Look through the records that follow. Copy every line containing the word "nothing".

Data to examine below:

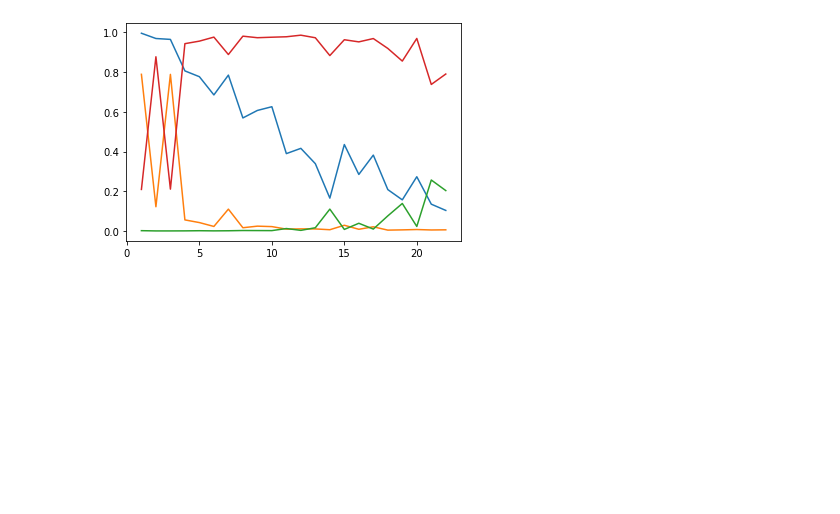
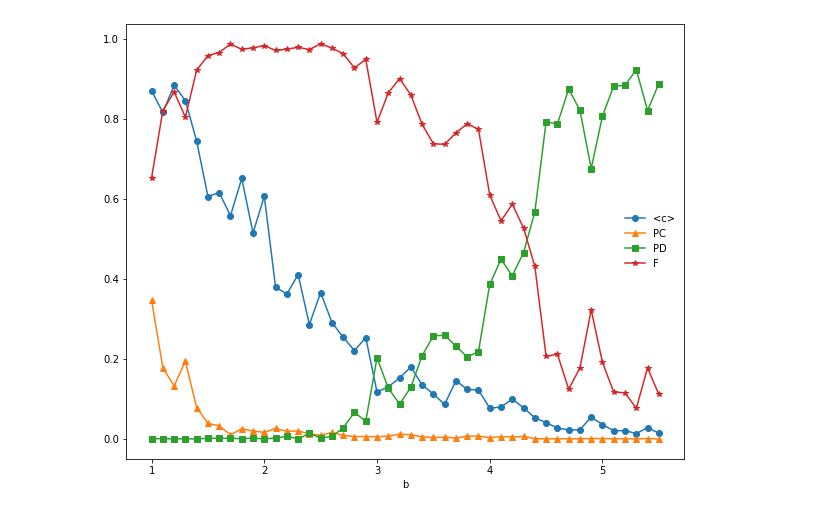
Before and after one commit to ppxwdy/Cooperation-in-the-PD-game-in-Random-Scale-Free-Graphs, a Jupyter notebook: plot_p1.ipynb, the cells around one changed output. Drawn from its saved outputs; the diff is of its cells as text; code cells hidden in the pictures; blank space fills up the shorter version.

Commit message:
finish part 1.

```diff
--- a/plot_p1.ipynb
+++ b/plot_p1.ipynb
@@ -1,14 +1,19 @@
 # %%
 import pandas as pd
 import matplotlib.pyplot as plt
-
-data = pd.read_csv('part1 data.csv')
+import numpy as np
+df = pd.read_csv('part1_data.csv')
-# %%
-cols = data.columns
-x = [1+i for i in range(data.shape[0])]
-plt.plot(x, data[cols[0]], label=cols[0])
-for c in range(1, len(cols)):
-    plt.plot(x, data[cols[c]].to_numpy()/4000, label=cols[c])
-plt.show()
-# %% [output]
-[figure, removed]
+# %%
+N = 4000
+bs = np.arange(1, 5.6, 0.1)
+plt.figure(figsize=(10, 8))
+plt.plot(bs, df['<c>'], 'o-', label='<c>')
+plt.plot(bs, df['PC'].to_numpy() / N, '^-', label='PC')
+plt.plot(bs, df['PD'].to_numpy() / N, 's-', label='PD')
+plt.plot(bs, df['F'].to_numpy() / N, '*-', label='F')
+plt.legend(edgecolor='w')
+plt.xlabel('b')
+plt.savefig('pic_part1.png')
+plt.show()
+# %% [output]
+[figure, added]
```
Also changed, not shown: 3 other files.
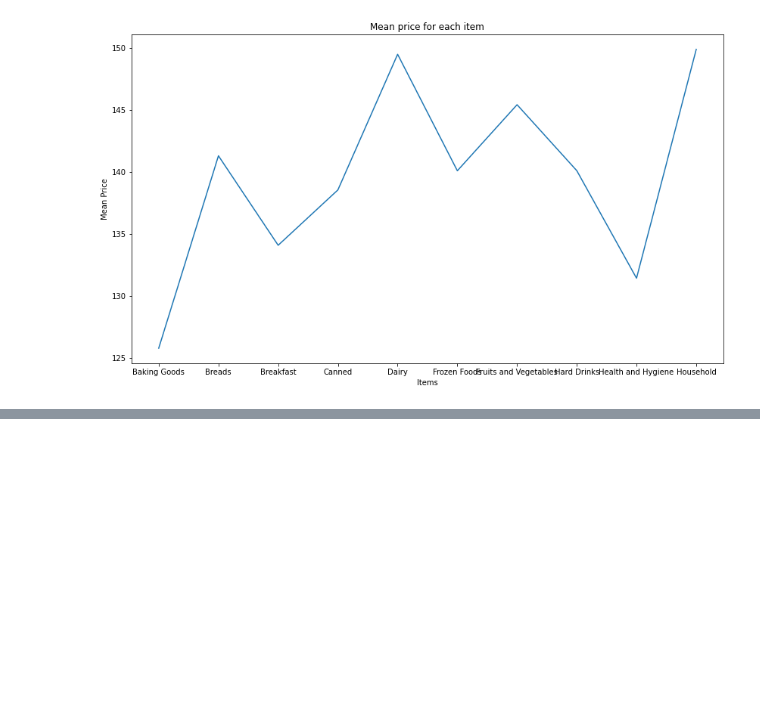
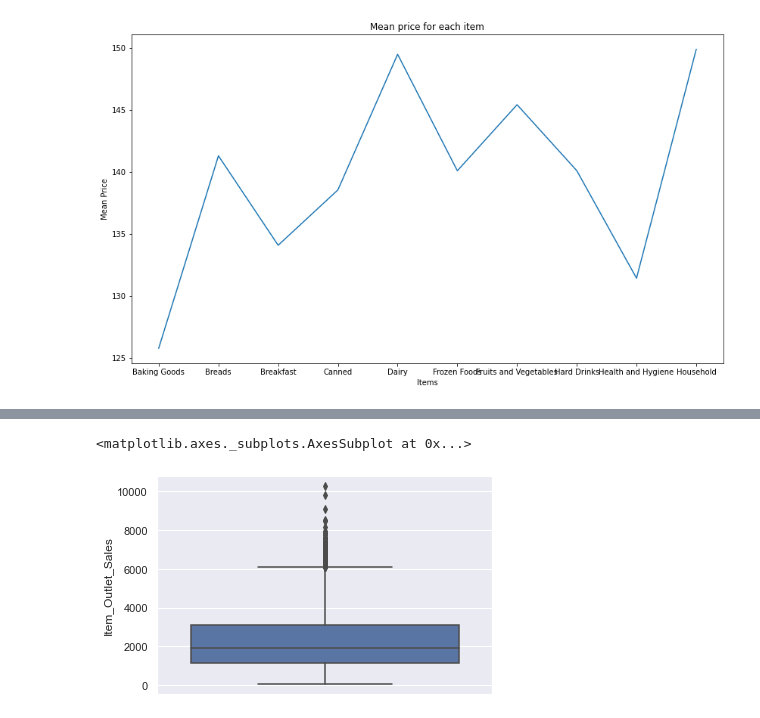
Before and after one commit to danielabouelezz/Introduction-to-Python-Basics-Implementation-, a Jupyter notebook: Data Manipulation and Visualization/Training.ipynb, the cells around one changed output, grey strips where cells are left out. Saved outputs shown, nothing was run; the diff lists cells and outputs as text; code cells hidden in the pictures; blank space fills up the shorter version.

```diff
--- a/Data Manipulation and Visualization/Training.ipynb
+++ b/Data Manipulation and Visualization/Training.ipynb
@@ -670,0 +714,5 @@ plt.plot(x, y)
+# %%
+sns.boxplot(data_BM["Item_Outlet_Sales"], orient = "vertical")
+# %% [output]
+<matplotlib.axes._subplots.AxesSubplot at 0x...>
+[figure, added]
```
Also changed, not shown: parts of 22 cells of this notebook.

End of Data to examine.
Data to examine below:

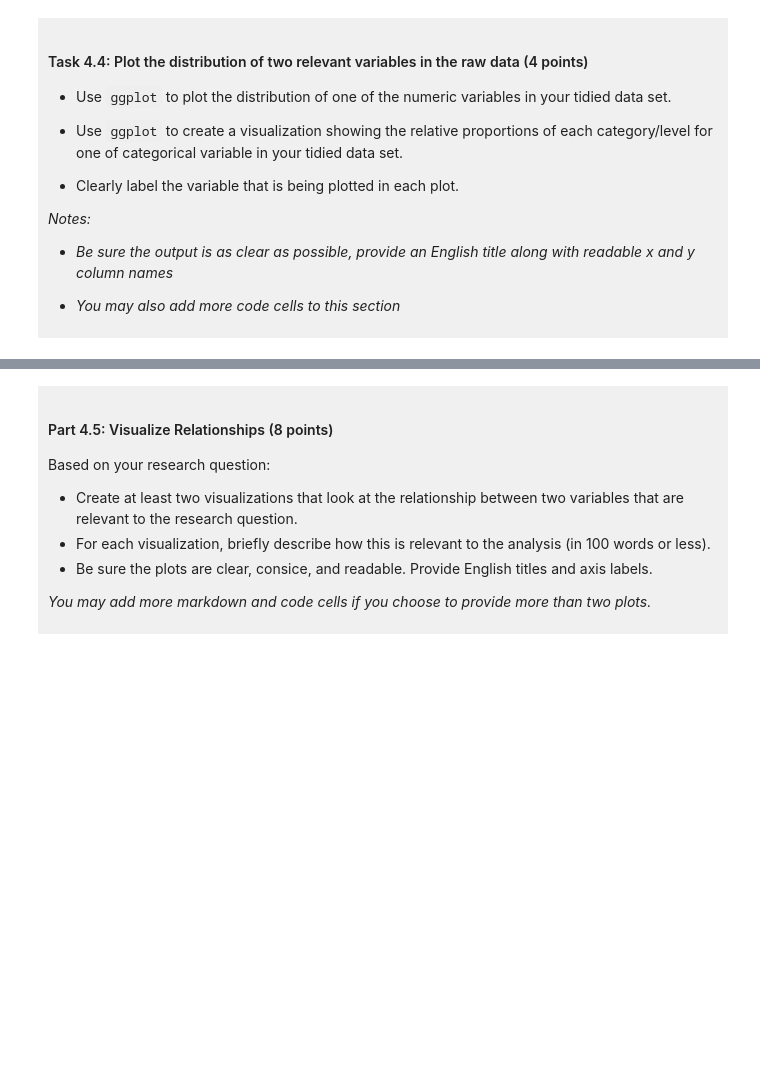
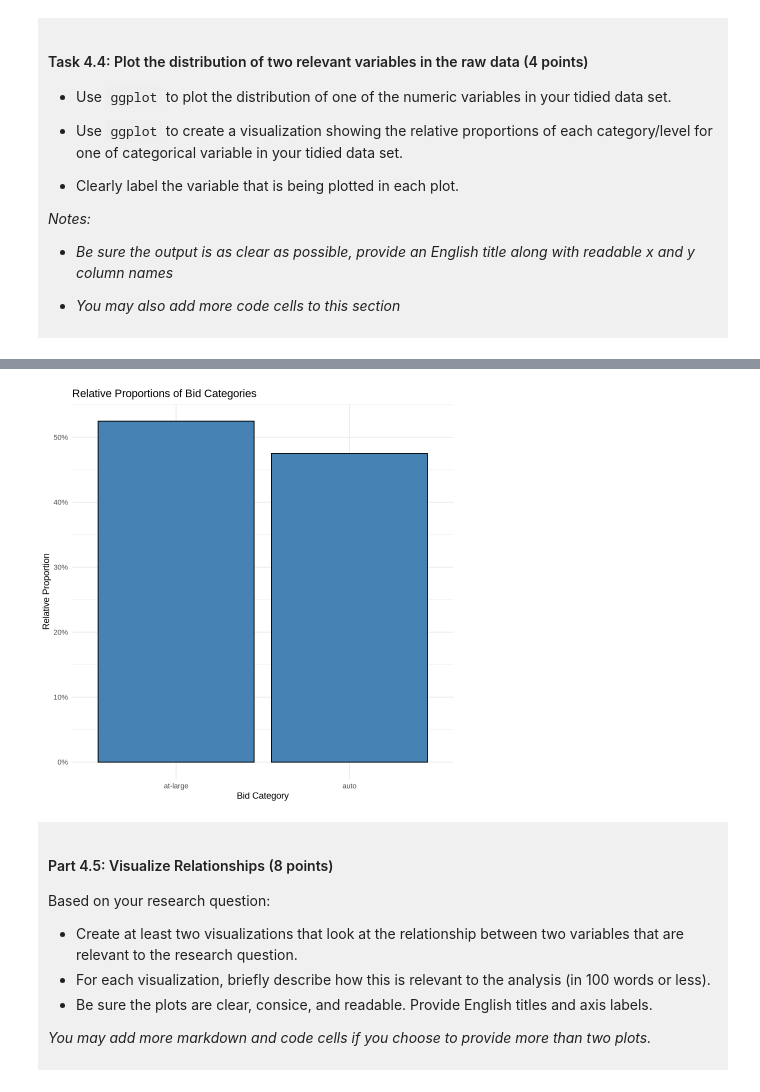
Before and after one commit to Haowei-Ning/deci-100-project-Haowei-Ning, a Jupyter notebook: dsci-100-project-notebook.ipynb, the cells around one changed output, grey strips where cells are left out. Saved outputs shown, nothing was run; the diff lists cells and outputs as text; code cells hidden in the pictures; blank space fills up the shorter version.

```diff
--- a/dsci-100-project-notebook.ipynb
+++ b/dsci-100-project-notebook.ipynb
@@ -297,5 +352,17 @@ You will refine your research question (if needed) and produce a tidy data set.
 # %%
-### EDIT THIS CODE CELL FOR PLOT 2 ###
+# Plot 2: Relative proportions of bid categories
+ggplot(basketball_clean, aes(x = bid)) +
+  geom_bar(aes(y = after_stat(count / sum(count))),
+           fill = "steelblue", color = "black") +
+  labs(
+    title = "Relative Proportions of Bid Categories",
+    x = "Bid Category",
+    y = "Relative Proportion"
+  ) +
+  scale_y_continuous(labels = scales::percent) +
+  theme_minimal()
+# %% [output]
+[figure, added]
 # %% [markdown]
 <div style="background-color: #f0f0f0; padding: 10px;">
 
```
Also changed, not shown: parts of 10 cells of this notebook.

End of Data to examine.

- **Answer for this exercise**:
Before and after one commit to danielabouelezz/Introduction-to-Python-Basics-Implementation-, a Jupyter notebook: Data Manipulation and Visualization/Training.ipynb, the cells around one changed output, grey strips where cells are left out. Saved outputs shown, nothing was run; the diff lists cells and outputs as text; code cells hidden in the pictures; blank space fills up the shorter version.
Before and after one commit to Haowei-Ning/deci-100-project-Haowei-Ning, a Jupyter notebook: dsci-100-project-notebook.ipynb, the cells around one changed output, grey strips where cells are left out. Saved outputs shown, nothing was run; the diff lists cells and outputs as text; code cells hidden in the pictures; blank space fills up the shorter version.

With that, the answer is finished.